Technology has changed the way in which people engage in public discourse. Facebook is no exception. It provides a global network for exchanging opinions without reliance on mass-media intermediaries.
Writing on Facebook walls has legal consequences. The terms and conditions of Facebook provide at paragraphs 3.7 that: “You will not post content that: is hate speech, threatening… incites violence…”, and at 5.1: “You will not post content or take any action on Facebook that (…) otherwise violates the law.”
In Mauritius, section 206 of the Criminal Code creates the offence of “outrage against public and religious morality” through the use of words, exclamations or threats used in a public place or any writing sold or distributed or exhibited in any public place. My reading is that there will be considerable difficulty to bring a Facebook wall post or like under the definition of outrage. When interpreting penal laws, care should be taken not to bring people under the ambit of the law if they do not so fall under the plain ordinary meaning thereof.
Section 282 of the Criminal Code criminalises “Stirring up racial hatred”. Any person who, with intent to stir up hatred against any section of the public, publishes any writing which is threatening, abusive or insulting or broadcasts any such matter, shall commit an offence and shall be liable to a fine not exceeding Rs 25,000 and to prison for a maximum of 10 years. This provision can be used to prosecute Facebook posts and likes.
The other provision of law which is of interest is section 46 of the Information and Communications Act (ICTA). It provides, inter alia, that any person who uses an ICT service for transmitting a message which is grossly offensive, or of an indecent, obscene or menacing character, or for the purpose of causing annoyance, inconvenience or needless anxiety to any person or which is likely to endanger State defense, public safety or public order, commits an offence and is liable to a maximum fine of Rs 1 million and to maximum imprisonment of 5 years. This provision is widely used to prosecute those using a mobile phone to send menacing messages or to cause annoyance.
The Computer Misuse and Cybercrime Act 2003 criminalises, inter alia, the offence of unauthorised access to data and provides that any person who causes a computer system to perform a function, knowing that the access he intends to secure is unauthorised, commits an offence and is liable to a fine not exceeding Rs 50,000 and to imprisonment not exceeding 5 years. This section of the law is used to prosecute the unlawful withdrawal of money at ATMs.

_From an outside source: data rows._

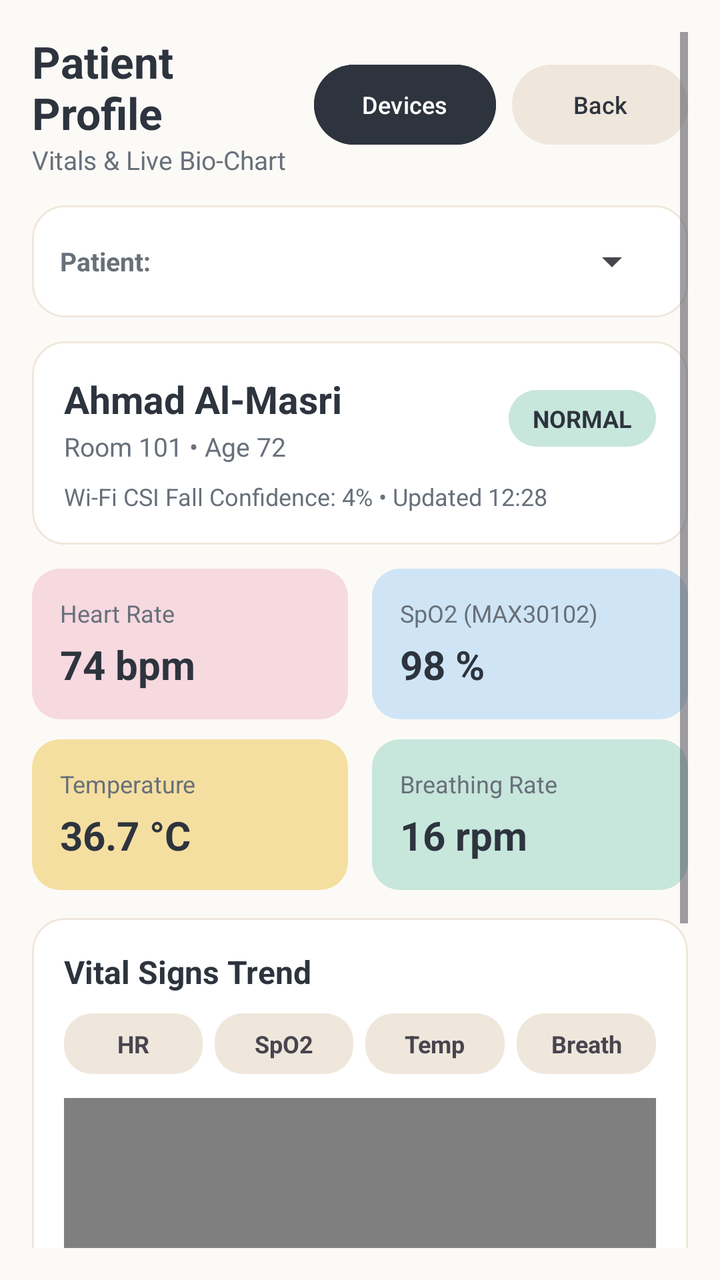
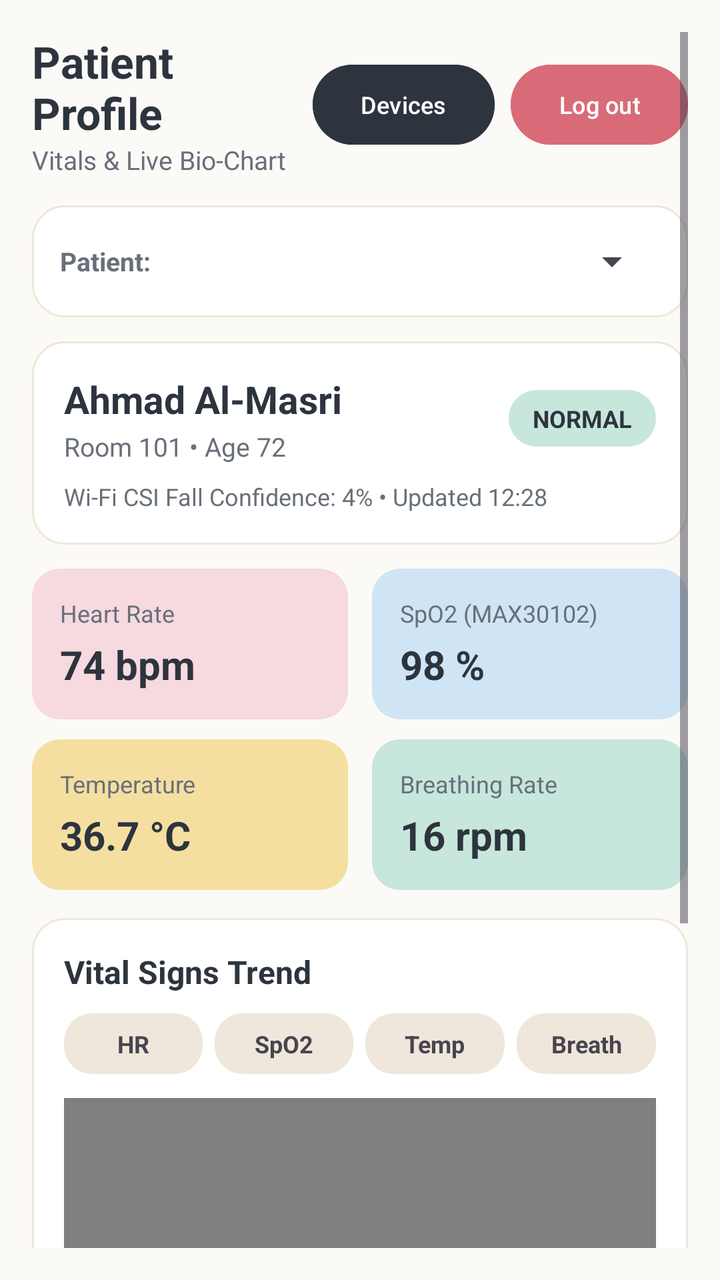

Before-and-after screenshots of an Android layout around one commit, followed by the original layout XML and the change that was made.
<!-- AndroidManifest.xml: application theme Theme.SafeWard -->
<!-- res/layout/activity_patient_profile.xml -->
<?xml version="1.0" encoding="utf-8"?>
<ScrollView xmlns:android="http://schemas.android.com/apk/res/android"
    xmlns:tools="http://schemas.android.com/tools"
    android:id="@+id/main"
    android:layout_width="match_parent"
    android:layout_height="match_parent"
    android:background="@color/bg_cloud_cream"
    android:padding="16dp"
    tools:context=".ui.patient.PatientProfileActivity">

    <LinearLayout
        android:layout_width="match_parent"
        android:layout_height="wrap_content"
        android:orientation="vertical">

        
        <LinearLayout
            android:layout_width="match_parent"
            android:layout_height="wrap_content"
            android:gravity="center_vertical"
            android:orientation="horizontal">

            <LinearLayout
                android:layout_width="0dp"
                android:layout_height="wrap_content"
                android:layout_weight="1"
                android:orientation="vertical">

                <TextView
                    android:layout_width="wrap_content"
                    android:layout_height="wrap_content"
                    android:text="Patient Profile"
                    android:textColor="@color/text_soft_charcoal"
                    android:textSize="22sp"
                    android:textStyle="bold" />

                <TextView
                    android:id="@+id/subtitleText"
                    android:layout_width="wrap_content"
                    android:layout_height="wrap_content"
                    android:text="Vitals &amp; Live Bio-Chart"
                    android:textColor="@color/text_muted_slate"
                    android:textSize="13sp" />
            </LinearLayout>

            <Button
                android:id="@+id/devicesButton"
                android:layout_width="wrap_content"
                android:layout_height="wrap_content"
                android:layout_marginEnd="8dp"
                android:backgroundTint="@color/text_soft_charcoal"
                android:text="Devices"
                android:textAllCaps="false"
                android:textColor="@color/white"
                android:textSize="12sp" />

            <Button
                android:id="@+id/backButton"
                android:layout_width="wrap_content"
                android:layout_height="wrap_content"
                android:backgroundTint="@color/surface_warm_linen"
                android:text="Back"
                android:textAllCaps="false"
                android:textColor="@color/text_soft_charcoal"
                android:textSize="12sp" />
        </LinearLayout>

        
        <LinearLayout
            android:layout_width="match_parent"
            android:layout_height="wrap_content"
            android:layout_marginTop="14dp"
            android:background="@drawable/bg_security_card"
            android:gravity="center_vertical"
            android:orientation="horizontal"
            android:paddingHorizontal="14dp"
            android:paddingVertical="8dp">

            <TextView
                android:layout_width="wrap_content"
                android:layout_height="wrap_content"
                android:layout_marginEnd="10dp"
                android:text="Patient:"
                android:textColor="@color/text_muted_slate"
                android:textSize="13sp"
                android:textStyle="bold" />

            <Spinner
                android:id="@+id/roomSpinner"
                android:layout_width="0dp"
                android:layout_height="40dp"
                android:layout_weight="1" />
        </LinearLayout>

        
        <LinearLayout
            android:layout_width="match_parent"
            android:layout_height="wrap_content"
            android:layout_marginTop="12dp"
            android:background="@drawable/bg_security_card"
            android:orientation="vertical"
            android:padding="16dp">

            <LinearLayout
                android:layout_width="match_parent"
                android:layout_height="wrap_content"
                android:gravity="center_vertical"
                android:orientation="horizontal">

                <LinearLayout
                    android:layout_width="0dp"
                    android:layout_height="wrap_content"
                    android:layout_weight="1"
                    android:orientation="vertical">

                    <TextView
                        android:id="@+id/patientNameText"
                        android:layout_width="wrap_content"
                        android:layout_height="wrap_content"
                        android:text="Ahmad Al-Masri"
                        android:textColor="@color/text_soft_charcoal"
                        android:textSize="19sp"
                        android:textStyle="bold" />

                    <TextView
                        android:id="@+id/patientMetaText"
                        android:layout_width="wrap_content"
                        android:layout_height="wrap_content"
                        android:layout_marginTop="2dp"
                        android:text="Room 101 • Age 72"
                        android:textColor="@color/text_muted_slate"
                        android:textSize="13sp" />
                </LinearLayout>

                <TextView
                    android:id="@+id/csiStatusBadge"
                    android:layout_width="wrap_content"
                    android:layout_height="wrap_content"
                    android:background="@drawable/bg_pill_rounded"
                    android:backgroundTint="@color/status_safe_mint"
                    android:paddingHorizontal="12dp"
                    android:paddingVertical="6dp"
                    android:text="NORMAL"
                    android:textColor="@color/text_soft_charcoal"
                    android:textSize="12sp"
                    android:textStyle="bold" />
            </LinearLayout>

            <TextView
                android:id="@+id/fallConfidenceText"
                android:layout_width="wrap_content"
                android:layout_height="wrap_content"
                android:layout_marginTop="8dp"
                android:text="Wi-Fi CSI Fall Confidence: 4% • Updated 12:28"
                android:textColor="@color/text_muted_slate"
                android:textSize="12sp" />
        </LinearLayout>

        
        <LinearLayout
            android:layout_width="match_parent"
            android:layout_height="wrap_content"
            android:layout_marginTop="12dp"
            android:orientation="horizontal">

            <LinearLayout
                android:layout_width="0dp"
                android:layout_height="wrap_content"
                android:layout_marginEnd="6dp"
                android:layout_weight="1"
                android:background="@drawable/bg_status_banner"
                android:backgroundTint="@color/vitals_blush_petal"
                android:orientation="vertical"
                android:padding="14dp">

                <TextView
                    android:layout_width="wrap_content"
                    android:layout_height="wrap_content"
                    android:text="Heart Rate"
                    android:textColor="@color/text_muted_slate"
                    android:textSize="12sp" />

                <TextView
                    android:id="@+id/heartRateValue"
                    android:layout_width="wrap_content"
                    android:layout_height="wrap_content"
                    android:layout_marginTop="4dp"
                    android:text="74 bpm"
                    android:textColor="@color/text_soft_charcoal"
                    android:textSize="20sp"
                    android:textStyle="bold" />
            </LinearLayout>

            <LinearLayout
                android:layout_width="0dp"
                android:layout_height="wrap_content"
                android:layout_marginStart="6dp"
                android:layout_weight="1"
                android:background="@drawable/bg_status_banner"
                android:backgroundTint="@color/csi_soft_sky_mist"
                android:orientation="vertical"
                android:padding="14dp">

                <TextView
                    android:layout_width="wrap_content"
                    android:layout_height="wrap_content"
                    android:text="SpO2 (MAX30102)"
                    android:textColor="@color/text_muted_slate"
                    android:textSize="12sp" />

                <TextView
                    android:id="@+id/spo2Value"
                    android:layout_width="wrap_content"
                    android:layout_height="wrap_content"
                    android:layout_marginTop="4dp"
                    android:text="98 %"
                    android:textColor="@color/text_soft_charcoal"
                    android:textSize="20sp"
                    android:textStyle="bold" />
            </LinearLayout>
        </LinearLayout>

        <LinearLayout
            android:layout_width="match_parent"
            android:layout_height="wrap_content"
            android:layout_marginTop="10dp"
            android:orientation="horizontal">

            <LinearLayout
                android:layout_width="0dp"
                android:layout_height="wrap_content"
                android:layout_marginEnd="6dp"
                android:layout_weight="1"
                android:background="@drawable/bg_status_banner"
                android:backgroundTint="@color/alert_warning_amber"
                android:orientation="vertical"
                android:padding="14dp">

                <TextView
                    android:layout_width="wrap_content"
                    android:layout_height="wrap_content"
                    android:text="Temperature"
                    android:textColor="@color/text_muted_slate"
                    android:textSize="12sp" />

                <TextView
                    android:id="@+id/tempValue"
                    android:layout_width="wrap_content"
                    android:layout_height="wrap_content"
                    android:layout_marginTop="4dp"
                    android:text="36.7 °C"
                    android:textColor="@color/text_soft_charcoal"
                    android:textSize="20sp"
                    android:textStyle="bold" />
            </LinearLayout>

            <LinearLayout
                android:layout_width="0dp"
                android:layout_height="wrap_content"
                android:layout_marginStart="6dp"
                android:layout_weight="1"
                android:background="@drawable/bg_status_banner"
                android:backgroundTint="@color/status_safe_mint"
                android:orientation="vertical"
                android:padding="14dp">

                <TextView
                    android:layout_width="wrap_content"
                    android:layout_height="wrap_content"
                    android:text="Breathing Rate"
                    android:textColor="@color/text_muted_slate"
                    android:textSize="12sp" />

                <TextView
                    android:id="@+id/breathingValue"
                    android:layout_width="wrap_content"
                    android:layout_height="wrap_content"
                    android:layout_marginTop="4dp"
                    android:text="16 rpm"
                    android:textColor="@color/text_soft_charcoal"
                    android:textSize="20sp"
                    android:textStyle="bold" />
            </LinearLayout>
        </LinearLayout>

        
        <LinearLayout
            android:layout_width="match_parent"
            android:layout_height="wrap_content"
            android:layout_marginTop="14dp"
            android:background="@drawable/bg_security_card"
            android:orientation="vertical"
            android:padding="16dp">

            <TextView
                android:id="@+id/chartTitleText"
                android:layout_width="wrap_content"
                android:layout_height="wrap_content"
                android:text="Vital Signs Trend"
                android:textColor="@color/text_soft_charcoal"
                android:textSize="16sp"
                android:textStyle="bold" />

            
            <LinearLayout
                android:layout_width="match_parent"
                android:layout_height="wrap_content"
                android:layout_marginTop="10dp"
                android:orientation="horizontal">

                <TextView
                    android:id="@+id/metricHr"
                    android:layout_width="0dp"
                    android:layout_height="wrap_content"
                    android:layout_marginEnd="6dp"
                    android:layout_weight="1"
                    android:background="@drawable/bg_pill_rounded"
                    android:gravity="center"
                    android:paddingVertical="7dp"
                    android:text="HR"
                    android:textSize="12sp"
                    android:textStyle="bold" />

                <TextView
                    android:id="@+id/metricSpo2"
                    android:layout_width="0dp"
                    android:layout_height="wrap_content"
                    android:layout_marginEnd="6dp"
                    android:layout_weight="1"
                    android:background="@drawable/bg_pill_rounded"
                    android:gravity="center"
                    android:paddingVertical="7dp"
                    android:text="SpO2"
                    android:textSize="12sp"
                    android:textStyle="bold" />

                <TextView
                    android:id="@+id/metricTemp"
                    android:layout_width="0dp"
                    android:layout_height="wrap_content"
                    android:layout_marginEnd="6dp"
                    android:layout_weight="1"
                    android:background="@drawable/bg_pill_rounded"
                    android:gravity="center"
                    android:paddingVertical="7dp"
                    android:text="Temp"
                    android:textSize="12sp"
                    android:textStyle="bold" />

                <TextView
                    android:id="@+id/metricBr"
                    android:layout_width="0dp"
                    android:layout_height="wrap_content"
                    android:layout_weight="1"
                    android:background="@drawable/bg_pill_rounded"
                    android:gravity="center"
                    android:paddingVertical="7dp"
                    android:text="Breath"
                    android:textSize="12sp"
                    android:textStyle="bold" />
            </LinearLayout>

            <com.example.safeward.ui.patient.VitalSignsChartView
                android:id="@+id/vitalChartView"
                android:layout_width="match_parent"
                android:layout_height="200dp"
                android:layout_marginTop="12dp" />
        </LinearLayout>

        
        <LinearLayout
            android:layout_width="match_parent"
            android:layout_height="wrap_content"
            android:layout_marginTop="14dp"
            android:layout_marginBottom="16dp"
            android:background="@drawable/bg_security_card"
            android:orientation="vertical"
            android:padding="16dp">

            <TextView
                android:layout_width="wrap_content"
                android:layout_height="wrap_content"
                android:text="Recent Room Events"
                android:textColor="@color/text_soft_charcoal"
                android:textSize="15sp"
                android:textStyle="bold" />

            <TextView
                android:id="@+id/recentEventsText"
                android:layout_width="match_parent"
                android:layout_height="wrap_content"
                android:layout_marginTop="8dp"
                android:text="No recorded events for this room."
                android:textColor="@color/text_muted_slate"
                android:textSize="13sp" />
        </LinearLayout>
    </LinearLayout>
</ScrollView>
<!-- resources referenced by this layout -->
<resources>
  <color name="alert_warning_amber">#F5DFA0</color>
  <color name="bg_cloud_cream">#FCFAF7</color>
  <color name="csi_soft_sky_mist">#CFE5F5</color>
  <color name="status_safe_mint">#C7E6DC</color>
  <color name="surface_warm_linen">#EFE7DC</color>
  <color name="text_muted_slate">#68707A</color>
  <color name="text_soft_charcoal">#2D343E</color>
  <color name="vitals_blush_petal">#F7D9E0</color>
  <color name="white">#FFFFFFFF</color>
  <!-- drawable bg_pill_rounded (drawable) -->
  <?xml version="1.0" encoding="utf-8"?>
  <shape xmlns:android="http://schemas.android.com/apk/res/android"
         android:shape="rectangle">
      <solid android:color="@color/surface_warm_linen" />
      <corners android:radius="14dp" />
  </shape>
  <!-- drawable bg_security_card (drawable) -->
  <?xml version="1.0" encoding="utf-8"?>
  <shape xmlns:android="http://schemas.android.com/apk/res/android"
         android:shape="rectangle">
      <solid android:color="@color/surface_white" />
      <stroke android:width="1dp" android:color="@color/surface_warm_linen" />
      <corners android:radius="16dp" />
  </shape>
  <!-- drawable bg_status_banner (drawable) -->
  <?xml version="1.0" encoding="utf-8"?>
  <shape xmlns:android="http://schemas.android.com/apk/res/android"
         android:shape="rectangle">
      <solid android:color="@color/status_safe_mint" />
      <corners android:radius="14dp" />
  </shape>
  <style name="Theme.SafeWard" parent="Base.Theme.SafeWard" />
  <color name="surface_white">#FFFFFF</color>
  <style name="Base.Theme.SafeWard" parent="Theme.Material3.DayNight.NoActionBar">
          
          
      </style>
</resources>

<!-- the commit's change to res/layout/activity_patient_profile.xml (unified diff, before → after) -->
@@ -58,10 +58,10 @@
                 android:id="@+id/backButton"
                 android:layout_width="wrap_content"
                 android:layout_height="wrap_content"
-                android:backgroundTint="@color/surface_warm_linen"
-                android:text="Back"
+                android:backgroundTint="@color/alert_critical_rose"
+                android:text="Log out"
                 android:textAllCaps="false"
-                android:textColor="@color/text_soft_charcoal"
+                android:textColor="@color/white"
                 android:textSize="12sp" />
         </LinearLayout>
 
<!-- resource entries referenced after the edit -->
@@ -1,5 +1,6 @@
 <!-- resources referenced by this layout -->
 <resources>
+  <color name="alert_critical_rose">#D96B78</color>
   <color name="alert_warning_amber">#F5DFA0</color>
   <color name="bg_cloud_cream">#FCFAF7</color>
   <color name="csi_soft_sky_mist">#CFE5F5</color>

Besides criminal liability, a Facebook post can also entail civil liability under article 1382 of the Civil Code which provides that « Tout fait quelconque, de l’homme, qui cause à autrui un dommage, oblige celui par la faute duquel il est arrivé, à le réparer ».
The above legal provisions have to be analysed together with article 12 of our Constitution which protects freedom of expression. The exercise of this freedom is subjected to such conditions or restrictions as are necessary in a democratic society and for the protection of others.
Mauritian courts have not yet ruled on Facebook posts and likes. It is interesting to note that in India, a woman used Facebook to question the need to shut down Mumbai for the funeral of a controversial political leader. A case of hurting religious feelings through social media was lodged against her and another lady who liked her post. The Press Council of India condemned this incident as a violation of freedom of speech which is guaranteed by article 19 of the Indian Constitution. This attempt by the police to regulate free speech was considered to be “unconstitutional”.
In the UK, a judge defended the right of people to speak their mind even if others are offended as the necessary price of free speech in a case on demotion for opposing gay marriage. In the USA, a Facebook “like” is considered to be a form of speech and is protected under the First Amendment. Clicking the “like” button causes a statement that the user “likes” something to be published. Liking a political candidate’s campaign page communicates the user’s approval of the candidate and supports his campaign; it is the internet equivalent of displaying a political sign on one’s front yard.
Facebook can represent uncontrolled danger to a state. For instance, Facebook was used to coordinate the riots which broke out in London in 2011. For the individual, he considers Facebook as empowering him to communicate as though he was in a law-free zone. This is a mistake. Uncontrolled communications can lead to criminal and civil liability. The legal regulation of social media is challenging because it does not fit with the paradigms of existing laws, which struggles to keep up and adapt to social media, to regulate the individual’s instant access to self-expression.